CASTLES AND FORTS, for Australians, exist simlpy in fairy tales and books, the playgrounds of princes, dragons and armies. In Asia, the Middle East, Africa and Europe, they are really real! And really cool. And while the dragons may be long gone, the legends of Salah Ul Din doing battle with Richard The Lionheart were real.
Built over many centuries from around 400BC, Arg e Bam (Citadel of Bam) suffered badly in a 2003 earthquake which killed tens of thousands in Bam, Iran.
Arched walls of ruins of Rasafa, near Raqqa.
The city walls and fort enclose the Roman theatre in Bosra, Syria.
The Syrian town of Bosra viewed from its Roman era fort.
Entrance to Syria Aleppo's imposing citadel.

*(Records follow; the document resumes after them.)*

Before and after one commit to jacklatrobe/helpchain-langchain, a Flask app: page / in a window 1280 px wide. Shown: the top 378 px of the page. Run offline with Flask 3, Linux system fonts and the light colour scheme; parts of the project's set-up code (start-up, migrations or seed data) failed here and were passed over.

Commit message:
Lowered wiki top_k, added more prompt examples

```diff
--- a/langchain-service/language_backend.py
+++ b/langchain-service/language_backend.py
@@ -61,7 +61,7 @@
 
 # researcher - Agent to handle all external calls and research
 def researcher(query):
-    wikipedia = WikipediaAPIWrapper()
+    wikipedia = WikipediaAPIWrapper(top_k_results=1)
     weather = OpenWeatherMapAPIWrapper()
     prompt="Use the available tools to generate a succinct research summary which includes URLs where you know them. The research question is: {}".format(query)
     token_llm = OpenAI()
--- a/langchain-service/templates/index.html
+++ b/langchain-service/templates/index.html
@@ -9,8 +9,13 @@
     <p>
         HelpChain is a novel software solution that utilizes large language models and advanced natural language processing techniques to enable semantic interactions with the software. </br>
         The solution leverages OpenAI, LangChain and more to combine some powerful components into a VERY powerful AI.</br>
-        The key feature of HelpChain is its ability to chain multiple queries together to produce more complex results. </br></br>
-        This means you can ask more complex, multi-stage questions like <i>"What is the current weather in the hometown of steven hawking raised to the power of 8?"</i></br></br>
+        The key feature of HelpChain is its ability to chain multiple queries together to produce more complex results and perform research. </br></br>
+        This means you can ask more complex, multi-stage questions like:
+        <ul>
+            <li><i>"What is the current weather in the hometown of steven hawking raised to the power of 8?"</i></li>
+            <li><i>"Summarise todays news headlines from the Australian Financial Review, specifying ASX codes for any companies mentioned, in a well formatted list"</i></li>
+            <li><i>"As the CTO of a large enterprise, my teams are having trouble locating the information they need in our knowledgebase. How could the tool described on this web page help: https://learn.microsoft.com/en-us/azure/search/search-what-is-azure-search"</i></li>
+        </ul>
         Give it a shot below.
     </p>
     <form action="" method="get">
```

Qal'at Salah al-Din in Arabic, near Latakia, Syria, dates back to around 1000AD.
A tower from where Salah el-Din's soldiers defended against Crusaders in the Middle Ages. Near Latakia, Syria.
Krak des Chevaliers, arguably the finest castle in the world, Syria.
Multiple stairways and corridors confused intruders.
Archers would have shot down on enemy troops through holes in the towers.
Crusader knight were protected by several high walls, high on a hill, making defeat near impossible.
Tunnels and arched ceilings are a feature of Krek Des Chevaliers.
Built by the Mamluks in the 13th century, the Citadel of Palmyra (Tadmur Castle) changed hands four times between 2015 and 2017.
Sidon castle was built is 1228, 31 yeara after Crusaders captured the city from Salah el Din.
A magnificent castle sits on a hill near Van, in the east of Turkey
Fortifications in Rhodes, Greece, built by the Knights Hospitaller of Saint John using existing Byzantine walls starting from 1309, the year in which they took the island.
There are Byzantium foundations under the 14th century fort at Lindos, Rhodes, Greece. And under those foundations, remnants of towns dating back to 500BC.
The town of Lindos predates the city of Rhodes. Atop the hill, the Castle of the Knights of St John, was built in the early 1300s.
High walls, 12 gates, 70,000 square metres, Ethiopia's Fasil Ghebbi (Gondar Castle) shows Arab, Hindu and Baroque influences. It was built by Emperor Fasilides in the 17th century.
Yamchun Fort sits in southermost Tajikistan, overlooking the Hindu Kush mountains. A fort has existed here since 300BC, but this structure is from the 12th century.
The mighty Hindu Kush mountains, and the Pamir river below made Yamchun Fort highly defendable, and an important customs post for traders to pass.
Fort Margherita, Kuching, Sarawak, Malaysia, styled on a British castle, was built in 1879 by Charles Brookes, the so-called "white rajah" of Borneo.
One of many forts which continue to guard the Omani capital, Muscat.
Jabreen Castle is one of the highlights of Omani architecture and history, built in the mid 1600s by Imam Bel’arab bin Sultan Al Yarubi.
As Jibreen was built in a time of peace, it is primarally a castle, not a fort as is the norm in Oman.
Oman's Bahla Fort, built between the 12th and 15th century by the Banu Nebhan tribe who controlled the frankincense trade. There are 13kms of walls, some still standing, and an oasis connected to the fort complex.
A tower guard the entrance to Misfat Al Abriyeen, an ancient oasis town in central Oman.
The old fort (18th century?) in Jalan Bani Bu Ali, in south east Oman, lonely and open to the rare visitors.
The views from Khiva walls are excellent. The Uzbek city thrived through the middle of the second millenium.
An old citadel or kasbah in the Atlas mountains of Morocco.
Tughlaqabad Fort built by Ghiyas-ud-din Tughlaq, of the Delhi Sultanate of India in 1321 is a large but infrequently visited site.